§ **What you have to do**:
Report the number of lines holding "docs" in the material below, and nothing more.

§ **Entries shown**:
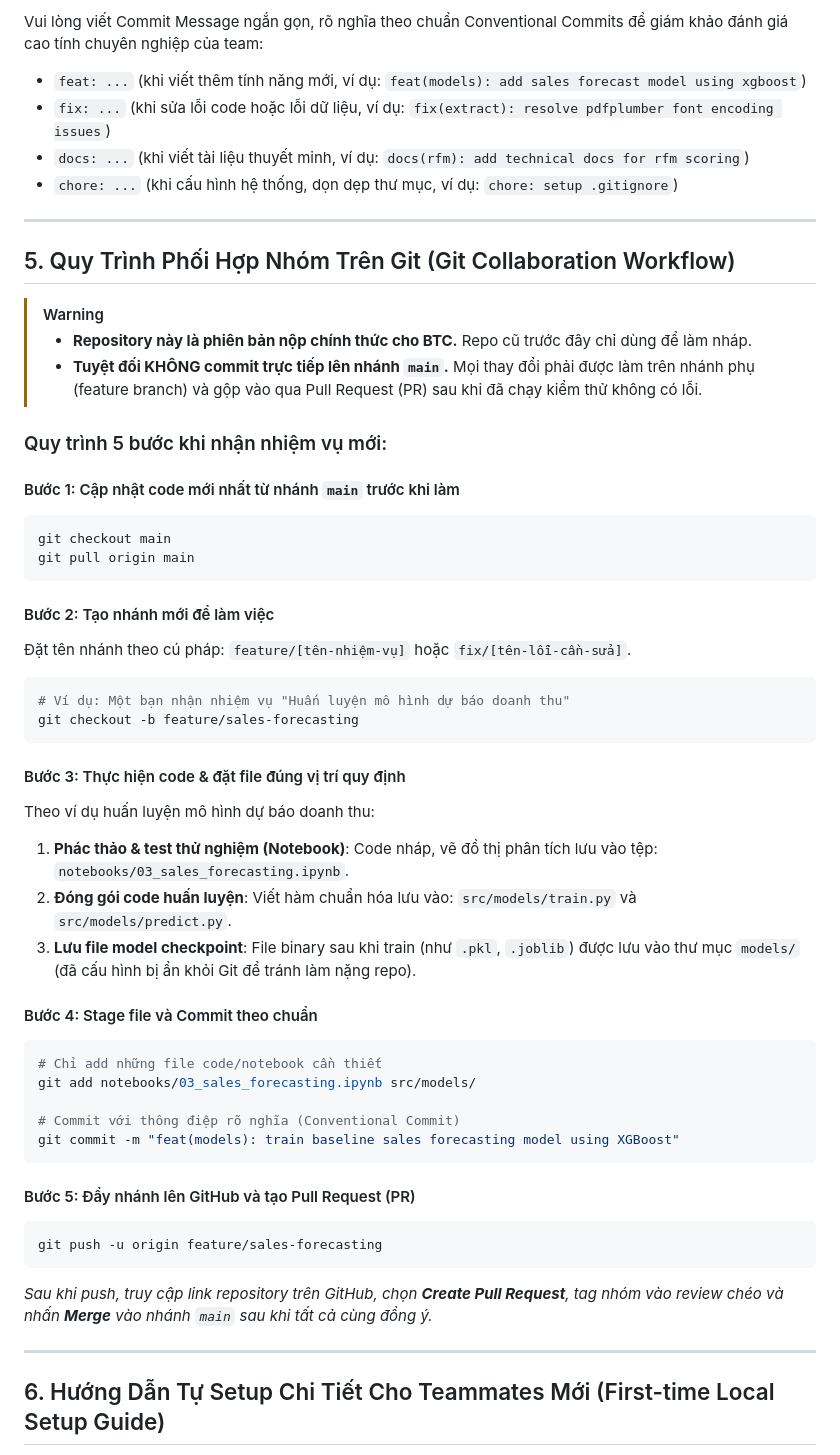
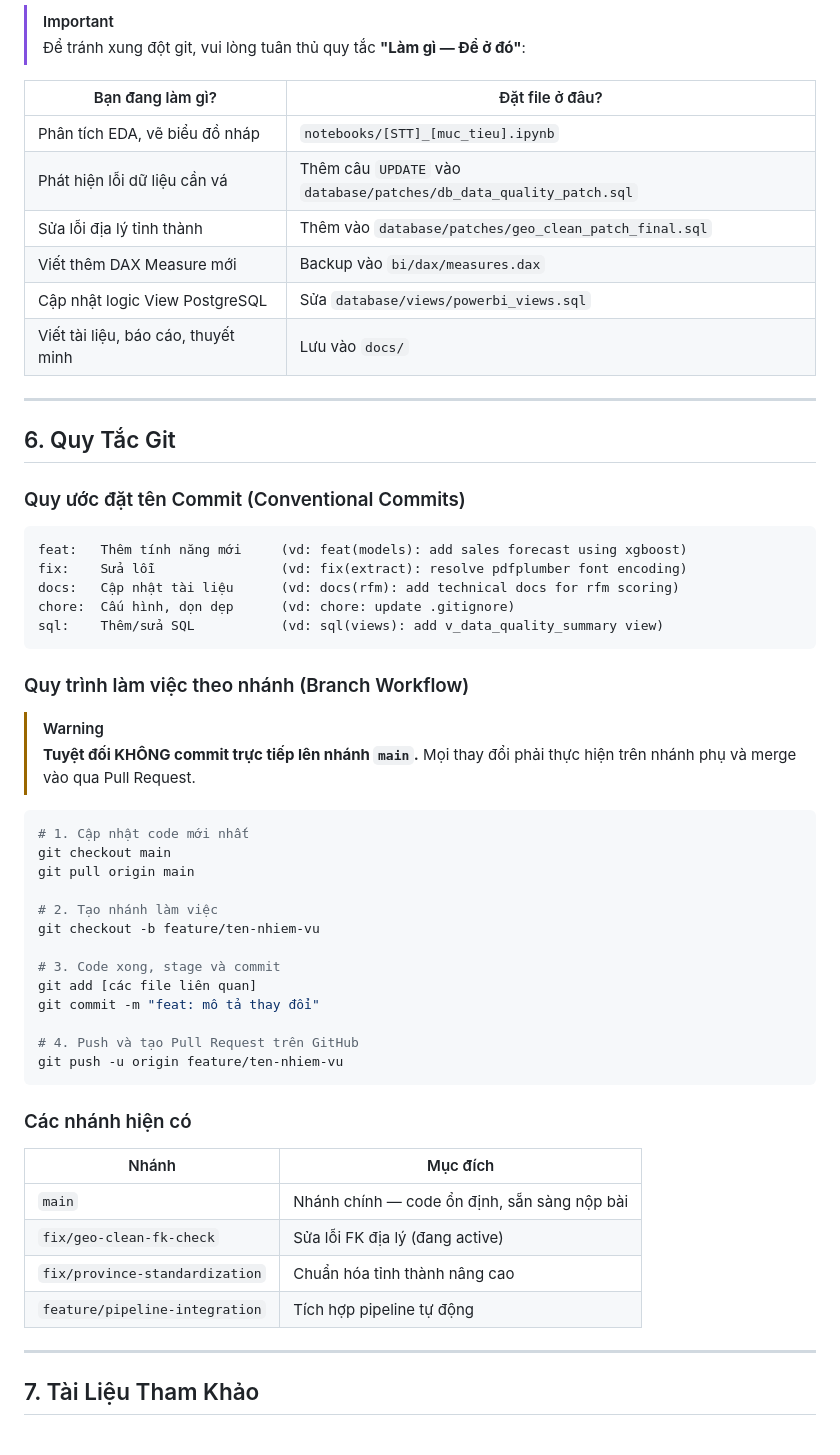
Before and after one commit to dong442005/TPT_Data-Explorers-2026, a Markdown page: README.md, the part around one of its changes. Drawn GitHub-style.

Commit message:
docs: rewrite README & translate DAX measures to Vietnamese

````diff
--- a/README.md
+++ b/README.md
@@ -117,55 +172,59 @@ Mở file `bi/tnbike_dashboard.pbix`, cấu hình kết nối PostgreSQL `localh
 
-Vui lòng viết Commit Message ngắn gọn, rõ nghĩa theo chuẩn Conventional Commits để giám khảo đánh giá cao tính chuyên nghiệp của team:
-*   `feat: ...` (khi viết thêm tính năng mới, ví dụ: `feat(models): add sales forecast model using xgboost`)
-*   `fix: ...` (khi sửa lỗi code hoặc lỗi dữ liệu, ví dụ: `fix(extract): resolve pdfplumber font encoding issues`)
-*   `docs: ...` (khi viết tài liệu thuyết minh, ví dụ: `docs(rfm): add technical docs for rfm scoring`)
-*   `chore: ...` (khi cấu hình hệ thống, dọn dẹp thư mục, ví dụ: `chore: setup .gitignore`)
+> [!IMPORTANT]
+> Để tránh xung đột git, vui lòng tuân thủ quy tắc **"Làm gì — Để ở đó"**:
+
+| Bạn đang làm gì? | Đặt file ở đâu? |
+|---|---|
+| Phân tích EDA, vẽ biểu đồ nháp | `notebooks/[STT]_[muc_tieu].ipynb` |
+| Phát hiện lỗi dữ liệu cần vá | Thêm câu `UPDATE` vào `database/patches/db_data_quality_patch.sql` |
+| Sửa lỗi địa lý tỉnh thành | Thêm vào `database/patches/geo_clean_patch_final.sql` |
+| Viết thêm DAX Measure mới | Backup vào `bi/dax/measures.dax` |
+| Cập nhật logic View PostgreSQL | Sửa `database/views/powerbi_views.sql` |
+| Viết tài liệu, báo cáo, thuyết minh | Lưu vào `docs/` |
 
 ---
 
-## 5. Quy Trình Phối Hợp Nhóm Trên Git (Git Collaboration Workflow)
+## 6. Quy Tắc Git
+
+### Quy ước đặt tên Commit (Conventional Commits)
+```
+feat:   Thêm tính năng mới     (vd: feat(models): add sales forecast using xgboost)
+fix:    Sửa lỗi                (vd: fix(extract): resolve pdfplumber font encoding)
+docs:   Cập nhật tài liệu      (vd: docs(rfm): add technical docs for rfm scoring)
+chore:  Cấu hình, dọn dẹp      (vd: chore: update .gitignore)
+sql:    Thêm/sửa SQL           (vd: sql(views): add v_data_quality_summary view)
+```
+
+### Quy trình làm việc theo nhánh (Branch Workflow)
 
 > [!WARNING]
-> *   **Repository này là phiên bản nộp chính thức cho BTC.** Repo cũ trước đây chỉ dùng để làm nháp.
-> *   **Tuyệt đối KHÔNG commit trực tiếp lên nhánh `main`.** Mọi thay đổi phải được làm trên nhánh phụ (feature branch) và gộp vào qua Pull Request (PR) sau khi đã chạy kiểm thử không có lỗi.
+> **Tuyệt đối KHÔNG commit trực tiếp lên nhánh `main`.** Mọi thay đổi phải thực hiện trên nhánh phụ và merge vào qua Pull Request.
 
-### Quy trình 5 bước khi nhận nhiệm vụ mới:
-
-#### Bước 1: Cập nhật code mới nhất từ nhánh `main` trước khi làm
 ```bash
+# 1. Cập nhật code mới nhất
 git checkout main
 git pull origin main
+
+# 2. Tạo nhánh làm việc
+git checkout -b feature/ten-nhiem-vu
+
+# 3. Code xong, stage và commit
+git add [các file liên quan]
+git commit -m "feat: mô tả thay đổi"
+
+# 4. Push và tạo Pull Request trên GitHub
+git push -u origin feature/ten-nhiem-vu
 ```
 
-#### Bước 2: Tạo nhánh mới để làm việc
-Đặt tên nhánh theo cú pháp: `feature/[tên-nhiệm-vụ]` hoặc `fix/[tên-lỗi-cần-sửa]`.
-```bash
-# Ví dụ: Một bạn nhận nhiệm vụ "Huấn luyện mô hình dự báo doanh thu"
-git checkout -b feature/sales-forecasting
-```
-
-#### Bước 3: Thực hiện code & đặt file đúng vị trí quy định
-Theo ví dụ huấn luyện mô hình dự báo doanh thu:
-1.  **Phác thảo & test thử nghiệm (Notebook)**: Code nháp, vẽ đồ thị phân tích lưu vào tệp: `notebooks/03_sales_forecasting.ipynb`.
-2.  **Đóng gói code huấn luyện**: Viết hàm chuẩn hóa lưu vào: `src/models/train.py` và `src/models/predict.py`.
-3.  **Lưu file model checkpoint**: File binary sau khi train (như `.pkl`, `.joblib`) được lưu vào thư mục `models/` (đã cấu hình bị ẩn khỏi Git để tránh làm nặng repo).
-
-#### Bước 4: Stage file và Commit theo chuẩn
-```bash
-# Chỉ add những file code/notebook cần thiết
-git add notebooks/03_sales_forecasting.ipynb src/models/
-
-# Commit với thông điệp rõ nghĩa (Conventional Commit)
-git commit -m "feat(models): train baseline sales forecasting model using XGBoost"
-```
-
-#### Bước 5: Đẩy nhánh lên GitHub và tạo Pull Request (PR)
-```bash
-git push -u origin feature/sales-forecasting
-```
-*Sau khi push, truy cập link repository trên GitHub, chọn **Create Pull Request**, tag nhóm vào review chéo và nhấn **Merge** vào nhánh `main` sau khi tất cả cùng đồng ý.*
+### Các nhánh hiện có
+| Nhánh | Mục đích |
+|---|---|
+| `main` | Nhánh chính — code ổn định, sẵn sàng nộp bài |
+| `fix/geo-clean-fk-check` | Sửa lỗi FK địa lý (đang active) |
+| `fix/province-standardization` | Chuẩn hóa tỉnh thành nâng cao |
+| `feature/pipeline-integration` | Tích hợp pipeline tự động |
 
 ---
 
-## 6. Hướng Dẫn Tự Setup Chi Tiết Cho Teammates Mới (First-time Local Setup Guide)
+## 7. Tài Liệu Tham Khảo
 
````
Also changed, not shown: other parts of README.md (+135 -117 lines), docs/dashboard_powerbi_guide.md (+32 -32 lines).
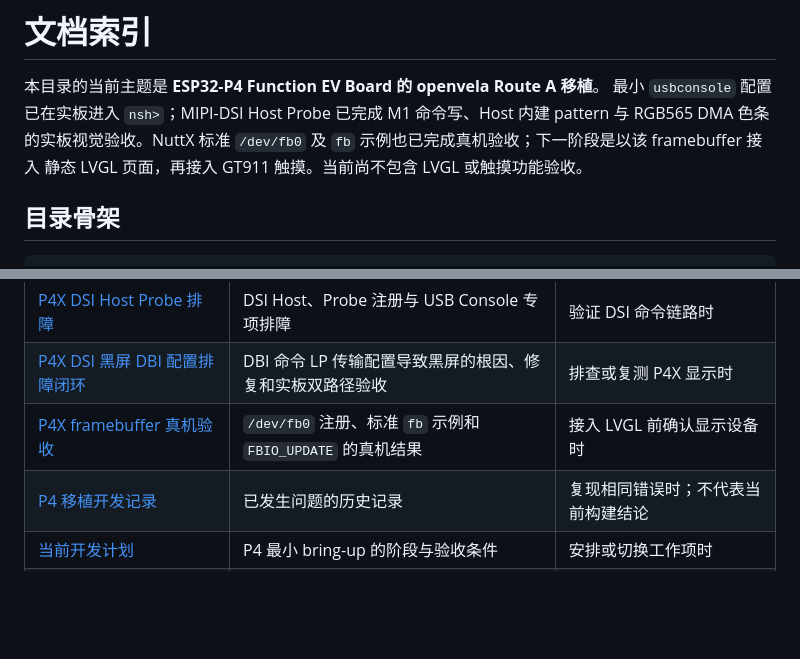
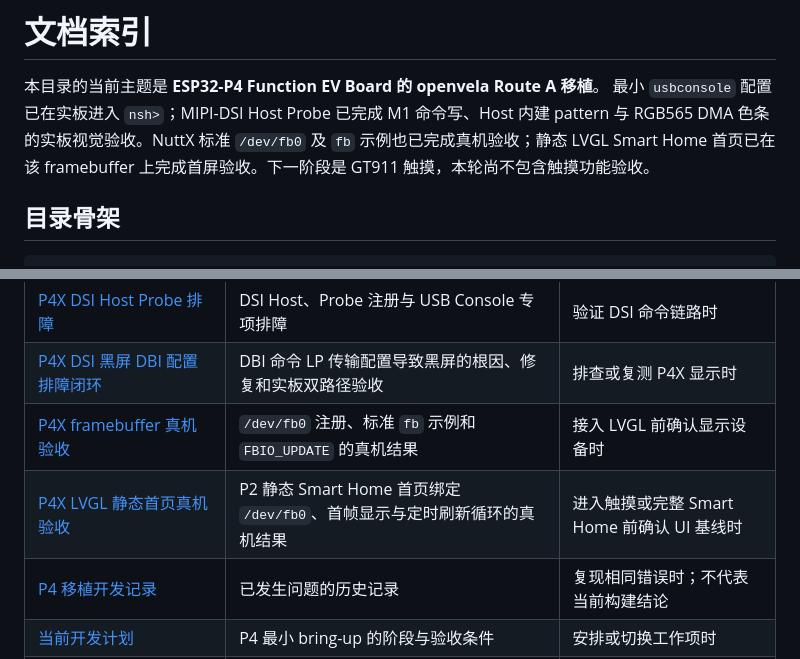
Before and after one commit to ARongvv/contest2026_031_niudanxianqianchong, a Markdown page: docs/README.md, 2 parts joined by grey strips. Drawn GitHub-style; blank space fills up the shorter version.

Commit message:
docs(esp32p4x): 记录静态 LVGL 首页真机验收
记录 P2 静态 Smart Home 首页在 ESP32-P4X Function EV Board 上通过 /dev/fb0 显示、1024×600 framebuffer 绑定和 LVGL 定时刷新循环的首屏验收结果。

同步更新开发计划与文档索引，明确连续运行、内存基线和冷启动回归仍待后续验证。

```diff
--- a/docs/README.md
+++ b/docs/README.md
@@ -3,8 +3,8 @@
 本目录的当前主题是 **ESP32-P4 Function EV Board 的 openvela Route A 移植**。
 最小 `usbconsole` 配置已在实板进入 `nsh>`；MIPI-DSI Host Probe 已完成
 M1 命令写、Host 内建 pattern 与 RGB565 DMA 色条的实板视觉验收。NuttX 标准
-`/dev/fb0` 及 `fb` 示例也已完成真机验收；下一阶段是以该 framebuffer 接入
-静态 LVGL 页面，再接入 GT911 触摸。当前尚不包含 LVGL 或触摸功能验收。
+`/dev/fb0` 及 `fb` 示例也已完成真机验收；静态 LVGL Smart Home 首页已在该
+framebuffer 上完成首屏验收。下一阶段是 GT911 触摸，本轮尚不包含触摸功能验收。
 
 ## 目录骨架
 
@@ -28,6 +28,7 @@ docs/
 | [P4X DSI Host Probe 排障](开发日志/编译/2026-08-21-DSI-Host-Probe排障记录.md) | DSI Host、Probe 注册与 USB Console 专项排障 | 验证 DSI 命令链路时 |
 | [P4X DSI 黑屏 DBI 配置排障闭环](开发日志/编译/2026-08-24-ESP32-P4X-DSI黑屏DBI配置排障闭环.md) | DBI 命令 LP 传输配置导致黑屏的根因、修复和实板双路径验收 | 排查或复测 P4X 显示时 |
 | [P4X framebuffer 真机验收](开发日志/编译/2026-08-24-ESP32-P4X-framebuffer真机验收.md) | `/dev/fb0` 注册、标准 `fb` 示例和 `FBIO_UPDATE` 的真机结果 | 接入 LVGL 前确认显示设备时 |
+| [P4X LVGL 静态首页真机验收](开发日志/编译/2026-08-24-ESP32-P4X-LVGL静态首页真机验收.md) | P2 静态 Smart Home 首页绑定 `/dev/fb0`、首帧显示与定时刷新循环的真机结果 | 进入触摸或完整 Smart Home 前确认 UI 基线时 |
 | [P4 移植开发记录](开发日志/dev.md) | 已发生问题的历史记录 | 复现相同错误时；不代表当前构建结论 |
 | [当前开发计划](开发计划/README.md) | P4 最小 bring-up 的阶段与验收条件 | 安排或切换工作项时 |
 | [上游成熟适配吸收计划](开发计划/ESP32-P4上游成熟适配吸收计划.md) | 上游 P4 基线的选择性同步边界、步骤和回归矩阵 | 计划同步 Apache NuttX / OpenVela P4 改动时 |
```
Also changed, not shown: docs/开发计划/ESP32-P4X-SmartHome-Demo测试开发计划.md (+19 -2 lines), 1 other file.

§ **Solution to the problem**:
11